Change listing data:
------------------------
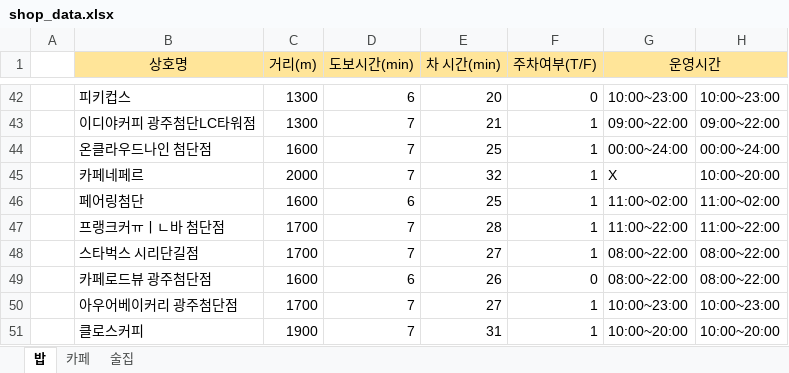
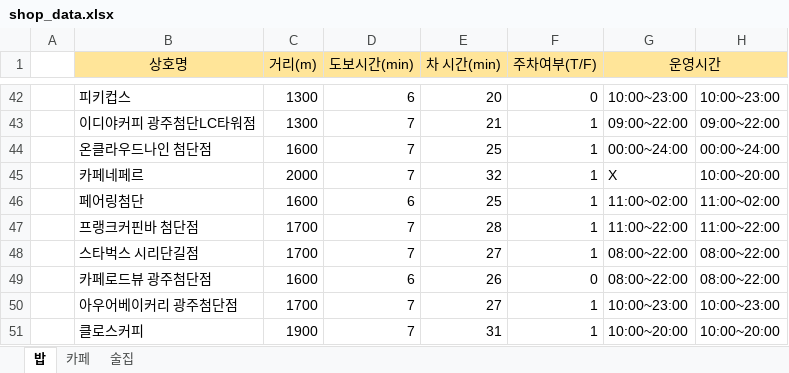
Before and after one commit to ysa5347/slp-groupmap-back, an Excel workbook: data/shop_data.xlsx, sheet 밥, drawn as a sheet; only a part is shown, gaps mark what is left out; values as stored, in another font and other column widths than the file's, no borders; charts and pictures not drawn; the diff names each change by its address in the sheet, - before the commit and + after, or states it on an @@ line.

Commit message:
FEAT; added data (1)

```diff
--- a/data/shop_data.xlsx (sheet 밥)
+++ b/data/shop_data.xlsx (sheet 밥)
-B47 (상호명): 프랭크커ㅠㅣㄴ바 첨단점
+B47 (상호명): 프랭크커핀바 첨단점
```
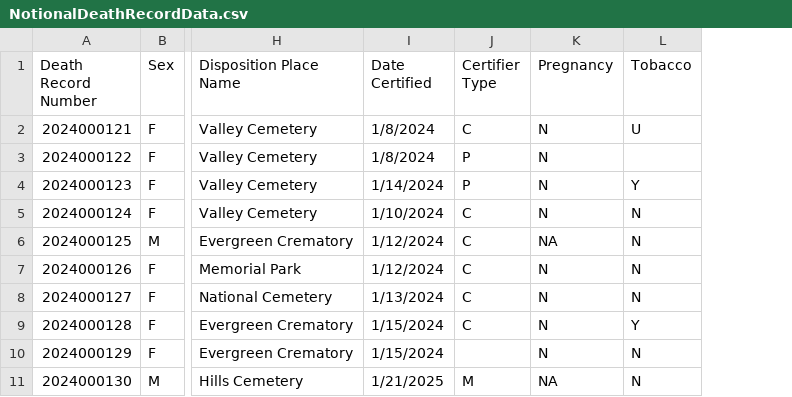
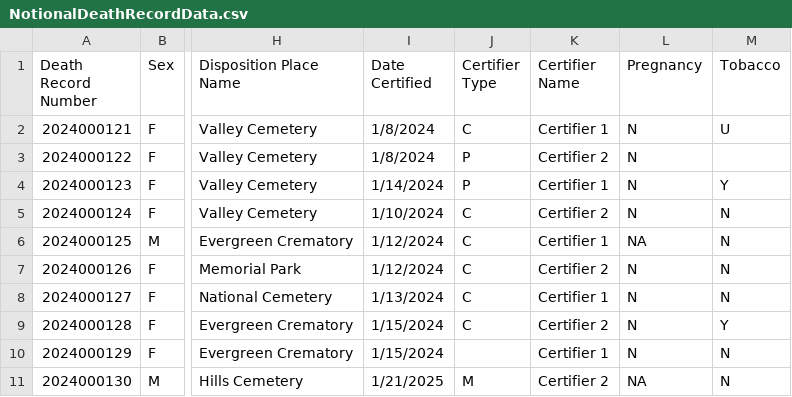
Before and after one commit to nightingaleproject/Mortality-Data-Quality-Assessment-Examples, a CSV file: NotionalDeathRecordData.csv, drawn as a sheet; only a part is shown, gaps mark what is left out; the diff names each change by its address in the sheet, - before the commit and + after, or states it on an @@ line.

Commit message:
Add column for certifier name and example of grouping be certifier

```diff
--- a/NotionalDeathRecordData.csv
+++ b/NotionalDeathRecordData.csv
+column K (Certifier Name), rows 2-11: Certifier 1 | Certifier 2 | Certifier 1 | Certifier 2 | Certifier 1 | Certifier 2 | Certifier 1 | Certifier 2 | Certifier 1 | Certifier 2
```
Also changed, not shown: 4 other files.
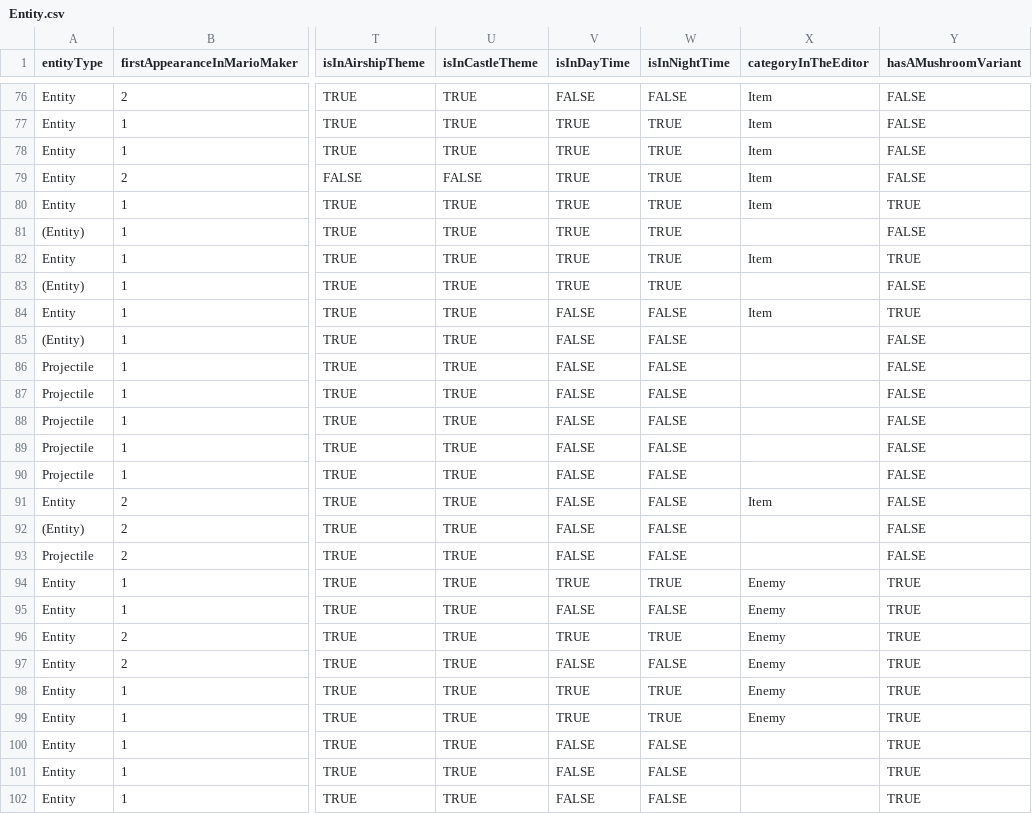
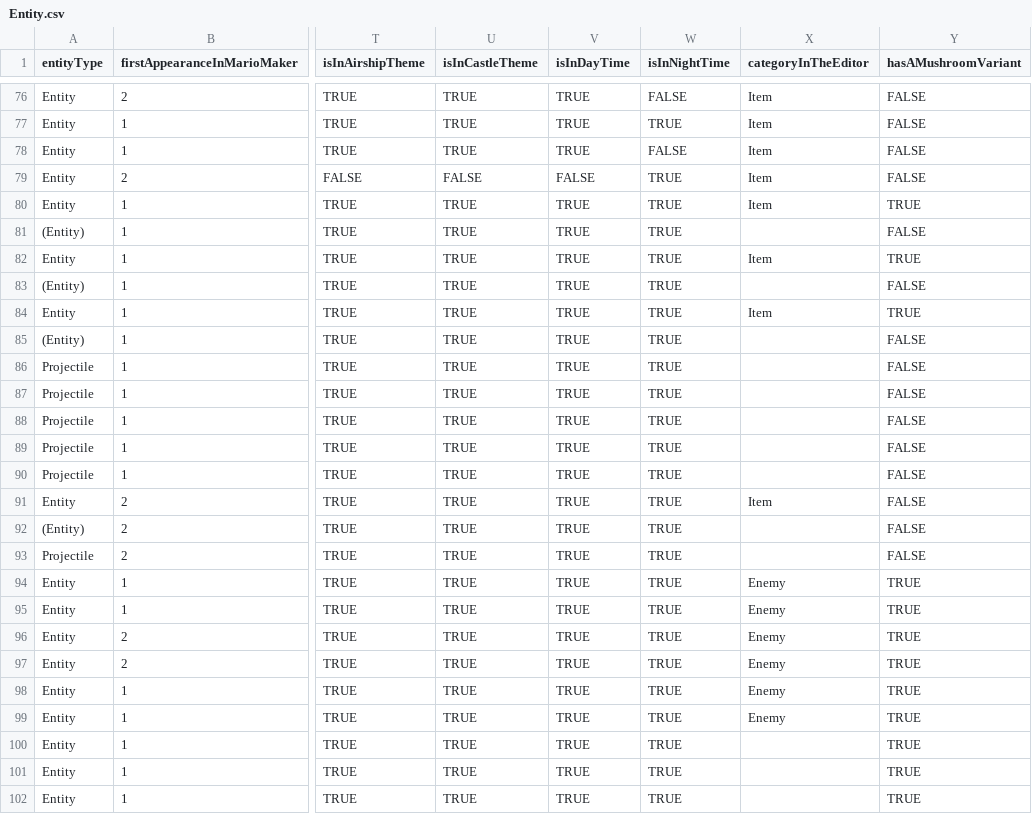
Before and after one commit to joooKiwi/smm-encyclopedia, a CSV file: resources/csv/Entity.csv, drawn as a sheet; only a part is shown, gaps mark what is left out; the diff covers the shown part only; the diff names each change by its address in the sheet, - before the commit and + after, or states it on an @@ line.

Commit message:
Fix on the time being selected for the entities

```diff
--- a/resources/csv/Entity.csv
+++ b/resources/csv/Entity.csv
-V76 (isInDayTime): FALSE
+V76 (isInDayTime): TRUE
-W78 (isInNightTime): TRUE
+W78 (isInNightTime): FALSE
-V79 (isInDayTime): TRUE
+V79 (isInDayTime): FALSE
-V84:V93 (isInDayTime): FALSE
+V84:V93 (isInDayTime): TRUE
-W84:W93 (isInNightTime): FALSE
+W84:W93 (isInNightTime): TRUE
-V95 (isInDayTime): FALSE
+V95 (isInDayTime): TRUE
-W95 (isInNightTime): FALSE
+W95 (isInNightTime): TRUE
-V97 (isInDayTime): FALSE
+V97 (isInDayTime): TRUE
-W97 (isInNightTime): FALSE
+W97 (isInNightTime): TRUE
-V100:V102 (isInDayTime): FALSE
+V100:V102 (isInDayTime): TRUE
-W100:W102 (isInNightTime): FALSE
+W100:W102 (isInNightTime): TRUE
```
Also changed, not shown: 102 edited cells elsewhere in this file.
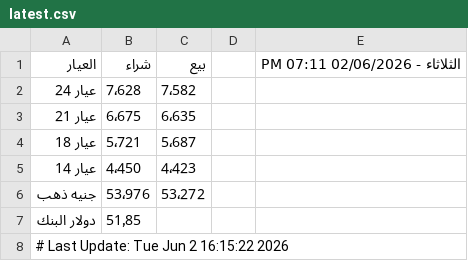
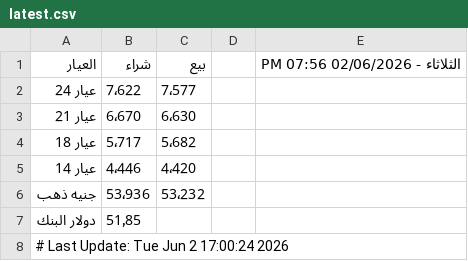
Before and after one commit to abodaapp-hash/sheet-fetcher, a CSV file: data/latest.csv, drawn as a sheet.

```diff
--- a/data/latest.csv
+++ b/data/latest.csv
@@ -1,8 +1,8 @@
-العيار,شراء,بيع,,الثلاثاء - 02/06/2026 07:11 PM
-عيار 24 ,7٬628,7٬582,,
-عيار 21 ,6٬675,6٬635,,
-عيار 18 ,5٬721,5٬687,,
-عيار 14 ,4٬450,4٬423,,
-جنيه ذهب,53٬976,53٬272,,
+العيار,شراء,بيع,,الثلاثاء - 02/06/2026 07:56 PM
+عيار 24 ,7٬622,7٬577,,
+عيار 21 ,6٬670,6٬630,,
+عيار 18 ,5٬717,5٬682,,
+عيار 14 ,4٬446,4٬420,,
+جنيه ذهب,53٬936,53٬232,,
 دولار البنك,51٫85,,,
-# Last Update: Tue Jun  2 16:15:22 2026
+# Last Update: Tue Jun  2 17:00:24 2026
```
------------------------
WHAT THE TASK ASKS:
What the answer needs is every line from the data above with "gaps" in it.

OUTPUT OF THE EXERCISE:
Before and after one commit to ysa5347/slp-groupmap-back, an Excel workbook: data/shop_data.xlsx, sheet 밥, drawn as a sheet; only a part is shown, gaps mark what is left out; values as stored, in another font and other column widths than the file's, no borders; charts and pictures not drawn; the diff names each change by its address in the sheet, - before the commit and + after, or states it on an @@ line.
Before and after one commit to nightingaleproject/Mortality-Data-Quality-Assessment-Examples, a CSV file: NotionalDeathRecordData.csv, drawn as a sheet; only a part is shown, gaps mark what is left out; the diff names each change by its address in the sheet, - before the commit and + after, or states it on an @@ line.
Before and after one commit to joooKiwi/smm-encyclopedia, a CSV file: resources/csv/Entity.csv, drawn as a sheet; only a part is shown, gaps mark what is left out; the diff covers the shown part only; the diff names each change by its address in the sheet, - before the commit and + after, or states it on an @@ line.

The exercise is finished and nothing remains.